Levitin, author of over 40 books, drew from her own experiences with Chabad representatives to write the story. A former resident of Bel Air, CA, Levitin based many of her observations of Chabad family life on relationship with Chabad of Bel Air representatives Rabbi Chaim and Charna Mentz. The Hawaii-centric portions grew from a vacation in Honolulu, when she and her husband spent Shabbat with longtime Chabad of Hawaii representatives Rabbi Itchel and Pearl Krasnjansky.

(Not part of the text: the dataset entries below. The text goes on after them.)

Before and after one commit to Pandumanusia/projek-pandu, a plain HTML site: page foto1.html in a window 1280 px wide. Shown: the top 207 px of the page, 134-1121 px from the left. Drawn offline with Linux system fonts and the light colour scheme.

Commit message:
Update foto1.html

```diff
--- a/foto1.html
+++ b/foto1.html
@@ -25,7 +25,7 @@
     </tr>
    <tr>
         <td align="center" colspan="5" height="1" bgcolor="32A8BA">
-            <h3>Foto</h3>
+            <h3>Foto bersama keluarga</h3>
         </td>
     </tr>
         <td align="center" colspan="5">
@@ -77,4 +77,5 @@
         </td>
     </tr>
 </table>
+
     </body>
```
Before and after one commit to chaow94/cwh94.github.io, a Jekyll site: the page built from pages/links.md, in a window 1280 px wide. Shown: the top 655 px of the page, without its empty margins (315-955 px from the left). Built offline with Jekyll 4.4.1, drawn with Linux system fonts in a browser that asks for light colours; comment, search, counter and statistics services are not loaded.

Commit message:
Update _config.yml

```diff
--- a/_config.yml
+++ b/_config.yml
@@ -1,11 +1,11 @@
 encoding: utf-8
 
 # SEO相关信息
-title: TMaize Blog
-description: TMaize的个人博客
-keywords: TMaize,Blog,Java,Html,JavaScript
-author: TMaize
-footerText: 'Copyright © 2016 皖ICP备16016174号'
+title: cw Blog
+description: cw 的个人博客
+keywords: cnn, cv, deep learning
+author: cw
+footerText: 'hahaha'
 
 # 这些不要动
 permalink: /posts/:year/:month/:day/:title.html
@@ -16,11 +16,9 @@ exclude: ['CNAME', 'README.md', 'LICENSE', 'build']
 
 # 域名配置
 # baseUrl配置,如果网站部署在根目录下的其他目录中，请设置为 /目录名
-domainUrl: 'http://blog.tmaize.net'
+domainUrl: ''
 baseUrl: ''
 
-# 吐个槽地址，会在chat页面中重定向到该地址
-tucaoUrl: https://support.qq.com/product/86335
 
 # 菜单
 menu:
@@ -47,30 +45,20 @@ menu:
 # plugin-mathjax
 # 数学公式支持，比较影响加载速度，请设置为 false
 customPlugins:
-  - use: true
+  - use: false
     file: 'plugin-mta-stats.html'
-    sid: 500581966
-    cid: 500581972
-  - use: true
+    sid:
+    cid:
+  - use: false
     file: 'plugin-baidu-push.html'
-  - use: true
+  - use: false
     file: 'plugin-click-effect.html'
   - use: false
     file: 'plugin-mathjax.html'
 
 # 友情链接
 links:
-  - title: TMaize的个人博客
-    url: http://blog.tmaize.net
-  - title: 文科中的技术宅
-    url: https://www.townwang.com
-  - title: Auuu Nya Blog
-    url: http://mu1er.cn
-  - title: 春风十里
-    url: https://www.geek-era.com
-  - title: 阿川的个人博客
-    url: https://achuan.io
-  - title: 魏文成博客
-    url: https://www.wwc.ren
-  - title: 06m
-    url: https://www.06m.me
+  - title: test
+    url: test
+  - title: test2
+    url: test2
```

Key scenes in Strange Relations grew from a long Shabbat afternoon conversation with Mrs. Krasnjansky. “Pearl is an absolute dynamo,” Levitin said. “Her stories added a lightness and a humanity to” the serious issues main character Marne faces in the book.
Written for a wide-ranging audience, some passages that describe Marne’s relationship with teenage boys may be deemed be too risqué for reading in homes where value is placed on reserving intimacy for marriage. Levitin said she wrote the book for teens unfamiliar or wary of people dressed in Chasidic garb.
“The next time they see someone in a hat and coat, and girls bundled up in the heat, instead of being disdainful they should look beyond the external, and feel that they can connect,” Levitin said.
Teen book critic Julie M. Prince of Teensreadtoo.com found the book helpful “for anyone interested in exploring different cultures and lifestyles. Marne is a wonderful guide, who gives a thorough glimpse of the life of Chasidic Jews, as seen by a modern teen.”
Levitin who attended Chabad’s Shabbat services in Bel Air during the years she lived in the neighborhood, spoke at several Chabad of Bel Air banquet dinners. In one talk, Rabbi Mentz recalled, Levitin revealed her appreciation for observing Judaism when she told banquet guests, “The question is not why are we involved in Judaism, the question is why not?”
That turns out to be the very same question Marne asks herself throughout the book. Marne confronts issues of faith and is at turns questioning, angered and appreciative of the life her aunt and uncle choose to lead.
“Marne is me in a different incarnation. I know what it is like to be confused and look for my identity and search for G-d,” said Levitin.
This is not the first time Levitin has addressed matters of faith. Her book The Singing Mountain (Simon and Schuster, 1998), also a Sydney Taylor award winner, took on a teenager’s decision to live an orthodox lifestyle after visiting Israel. Currently, Levitin is at work producing a musical based on one of her books. She also has two new books in the works. In one Levitin has a teenage daughter of a woman who converted to Judaism finding her way through religious and emotional conflicts using the return to Israel from the Babylonian exile as a backdrop.
“We face the same challenges now,” said Levitin. “I hope to promote understanding among Jews and among Jews and non-Jews.”